What the task requires: Pictures stay out. Everything else in the entries is copied exactly.

◆ ◆ ◆ ◆ ◆

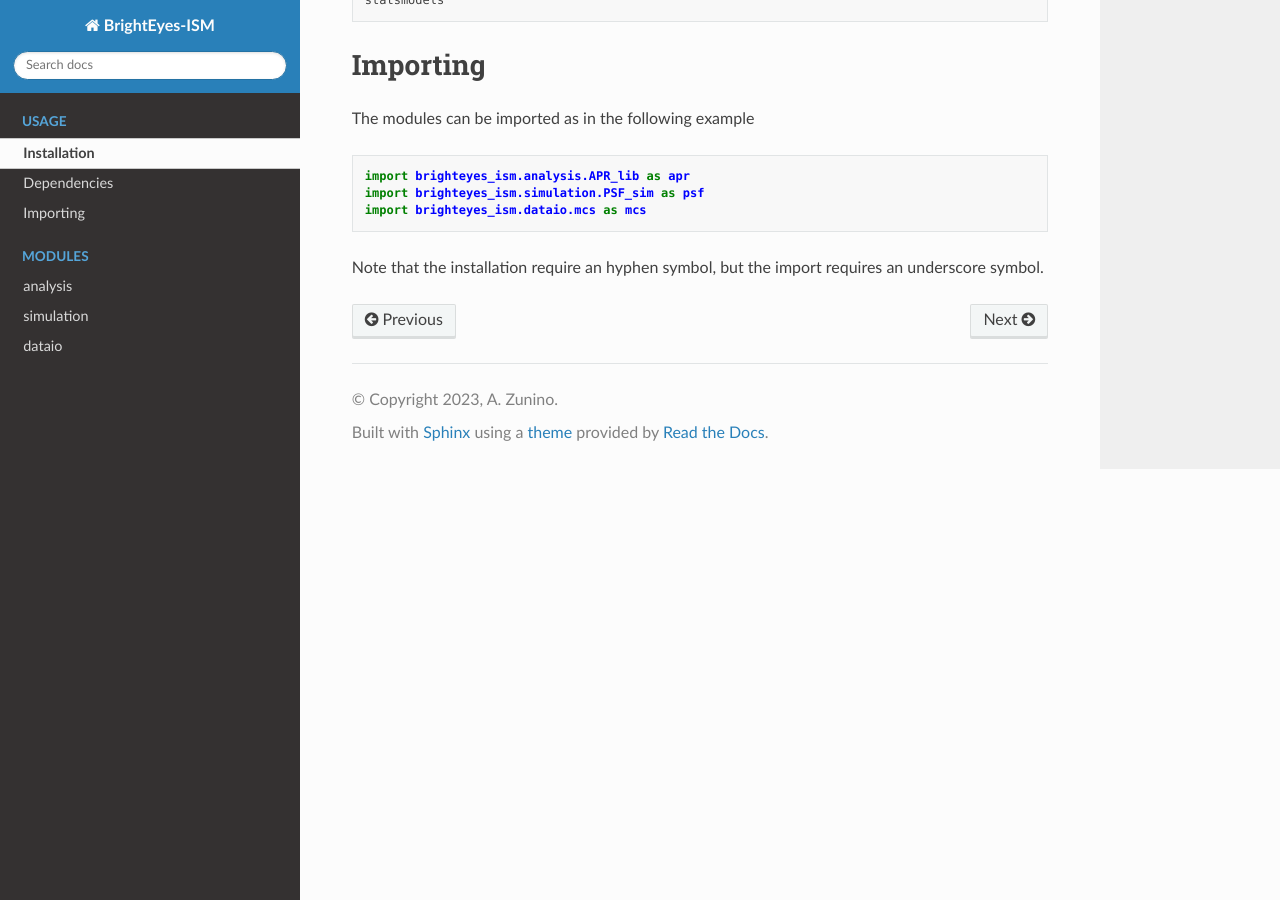
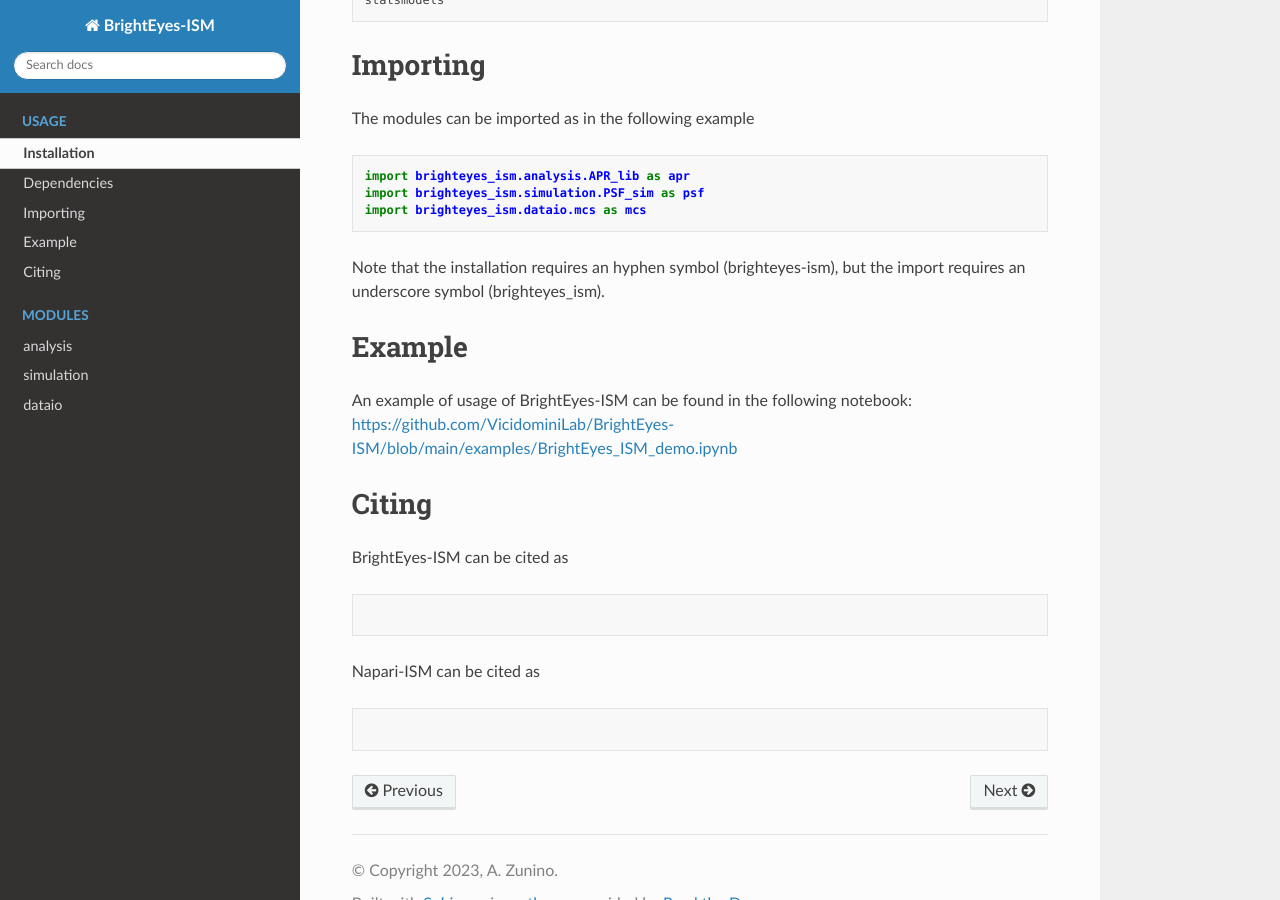
Before and after one commit to VicidominiLab/BrightEyes-ISM, a Sphinx documentation site: the page built from docs/source/installation.rst, in a window 1280 px wide and 900 px high, scrolled down 857 px. Built offline with Sphinx 7.4.7 and the Read the Docs theme 2.0.0, drawn with Linux system fonts in a browser that asks for light colours.

Commit message:
Updated rst files

```diff
--- a/docs/source/installation.rst
+++ b/docs/source/installation.rst
@@ -52,4 +52,22 @@
    import brighteyes_ism.simulation.PSF_sim as psf
    import brighteyes_ism.dataio.mcs as mcs
 
-Note that the installation require an hyphen symbol, but the import requires an underscore symbol.
+Note that the installation requires an hyphen symbol (brighteyes-ism), but the import requires an underscore symbol (brighteyes_ism).
+
+Example
+============
+
+An example of usage of BrightEyes-ISM can be found in the following notebook: https://github.com/VicidominiLab/BrightEyes-ISM/blob/main/examples/BrightEyes_ISM_demo.ipynb
+
+Citing
+============
+
+BrightEyes-ISM can be cited as
+
+.. code-block:: python
+
+
+
+Napari-ISM can be cited as
+
+.. code-block:: python
```
Also changed, not shown: docs/source/citing.rst (deleted), 2 other files.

◆ ◆ ◆ ◆ ◆

Final answer:
Before and after one commit to VicidominiLab/BrightEyes-ISM, a Sphinx documentation site: the page built from docs/source/installation.rst, in a window 1280 px wide and 900 px high, scrolled down 857 px. Built offline with Sphinx 7.4.7 and the Read the Docs theme 2.0.0, drawn with Linux system fonts in a browser that asks for light colours.

Commit message:
Updated rst files

```diff
--- a/docs/source/installation.rst
+++ b/docs/source/installation.rst
@@ -52,4 +52,22 @@
    import brighteyes_ism.simulation.PSF_sim as psf
    import brighteyes_ism.dataio.mcs as mcs
 
-Note that the installation require an hyphen symbol, but the import requires an underscore symbol.
+Note that the installation requires an hyphen symbol (brighteyes-ism), but the import requires an underscore symbol (brighteyes_ism).
+
+Example
+============
+
+An example of usage of BrightEyes-ISM can be found in the following notebook: https://github.com/VicidominiLab/BrightEyes-ISM/blob/main/examples/BrightEyes_ISM_demo.ipynb
+
+Citing
+============
+
+BrightEyes-ISM can be cited as
+
+.. code-block:: python
+
+
+
+Napari-ISM can be cited as
+
+.. code-block:: python
```
Also changed, not shown: docs/source/citing.rst (deleted), 2 other files.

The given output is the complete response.